What needs to be done: Scan the listing below and copy each line holding the word "margin".

=== Dataset records ===

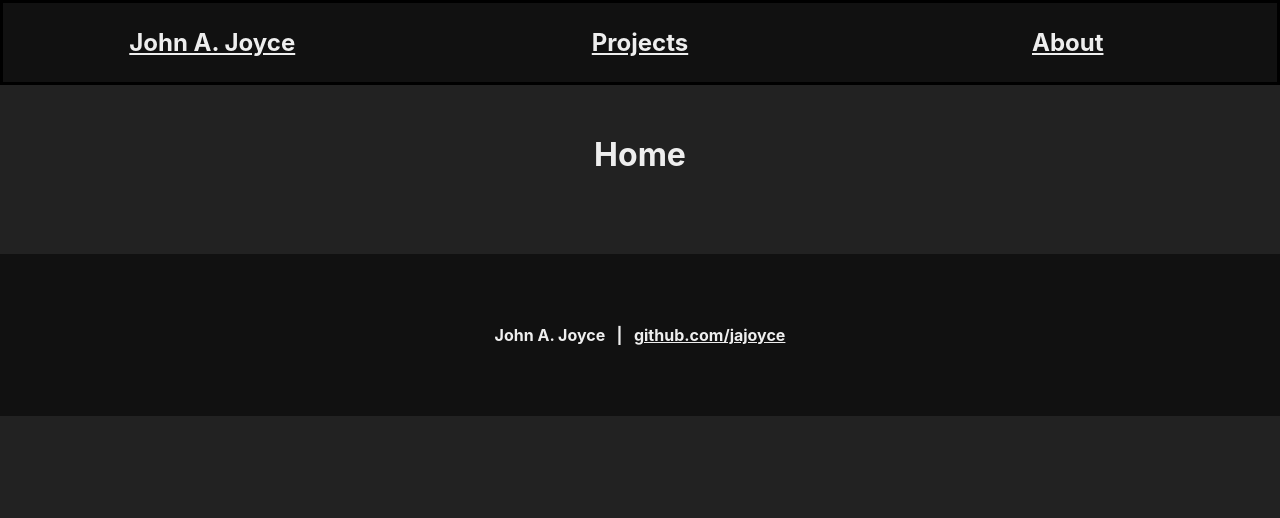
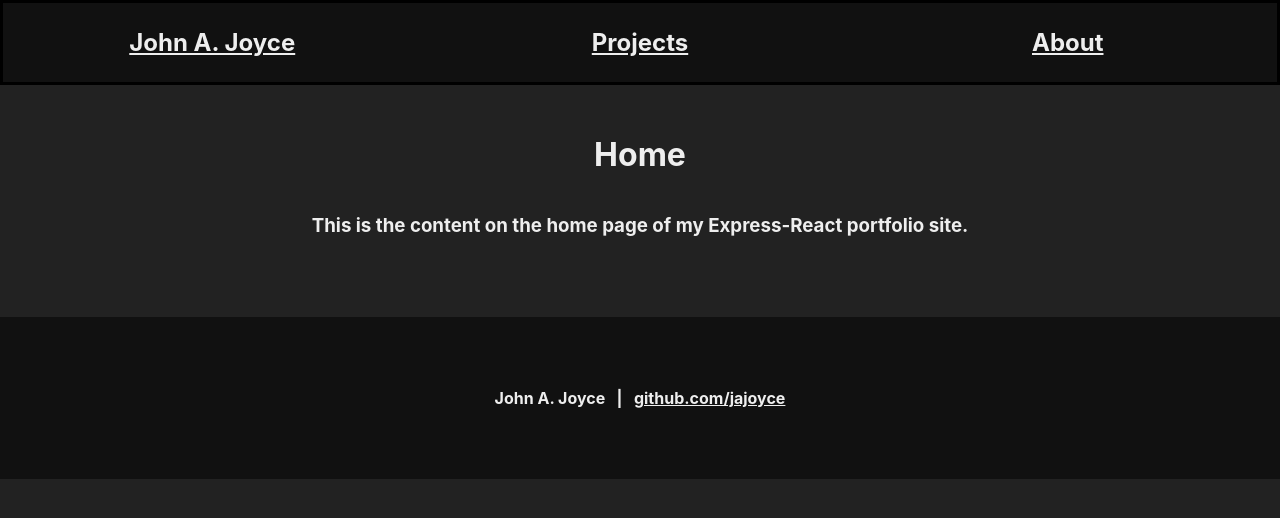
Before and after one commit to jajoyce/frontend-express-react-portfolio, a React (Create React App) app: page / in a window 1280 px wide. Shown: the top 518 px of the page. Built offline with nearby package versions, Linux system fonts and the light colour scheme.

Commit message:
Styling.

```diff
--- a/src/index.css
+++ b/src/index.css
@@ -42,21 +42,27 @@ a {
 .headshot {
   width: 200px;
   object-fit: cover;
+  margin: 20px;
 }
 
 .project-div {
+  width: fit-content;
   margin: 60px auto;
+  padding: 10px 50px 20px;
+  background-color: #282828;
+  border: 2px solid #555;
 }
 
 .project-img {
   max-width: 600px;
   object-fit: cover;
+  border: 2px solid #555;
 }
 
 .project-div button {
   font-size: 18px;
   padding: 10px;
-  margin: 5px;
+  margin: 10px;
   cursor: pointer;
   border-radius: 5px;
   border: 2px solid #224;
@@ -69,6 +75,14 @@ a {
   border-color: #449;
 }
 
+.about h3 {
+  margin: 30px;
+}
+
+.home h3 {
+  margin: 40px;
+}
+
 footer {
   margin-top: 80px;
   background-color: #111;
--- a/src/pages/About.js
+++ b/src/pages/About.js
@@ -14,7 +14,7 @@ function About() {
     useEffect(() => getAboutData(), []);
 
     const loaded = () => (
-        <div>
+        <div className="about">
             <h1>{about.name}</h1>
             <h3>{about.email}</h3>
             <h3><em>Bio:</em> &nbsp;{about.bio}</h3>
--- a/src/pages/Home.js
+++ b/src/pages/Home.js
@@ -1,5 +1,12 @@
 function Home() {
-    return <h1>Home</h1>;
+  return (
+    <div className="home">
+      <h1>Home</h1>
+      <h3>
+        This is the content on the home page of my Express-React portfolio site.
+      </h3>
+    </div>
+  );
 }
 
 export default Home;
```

===

Response area:
+  margin: 20px;
   margin: 60px auto;
-  margin: 5px;
+  margin: 10px;
+  margin: 30px;
+  margin: 40px;
   margin-top: 80px;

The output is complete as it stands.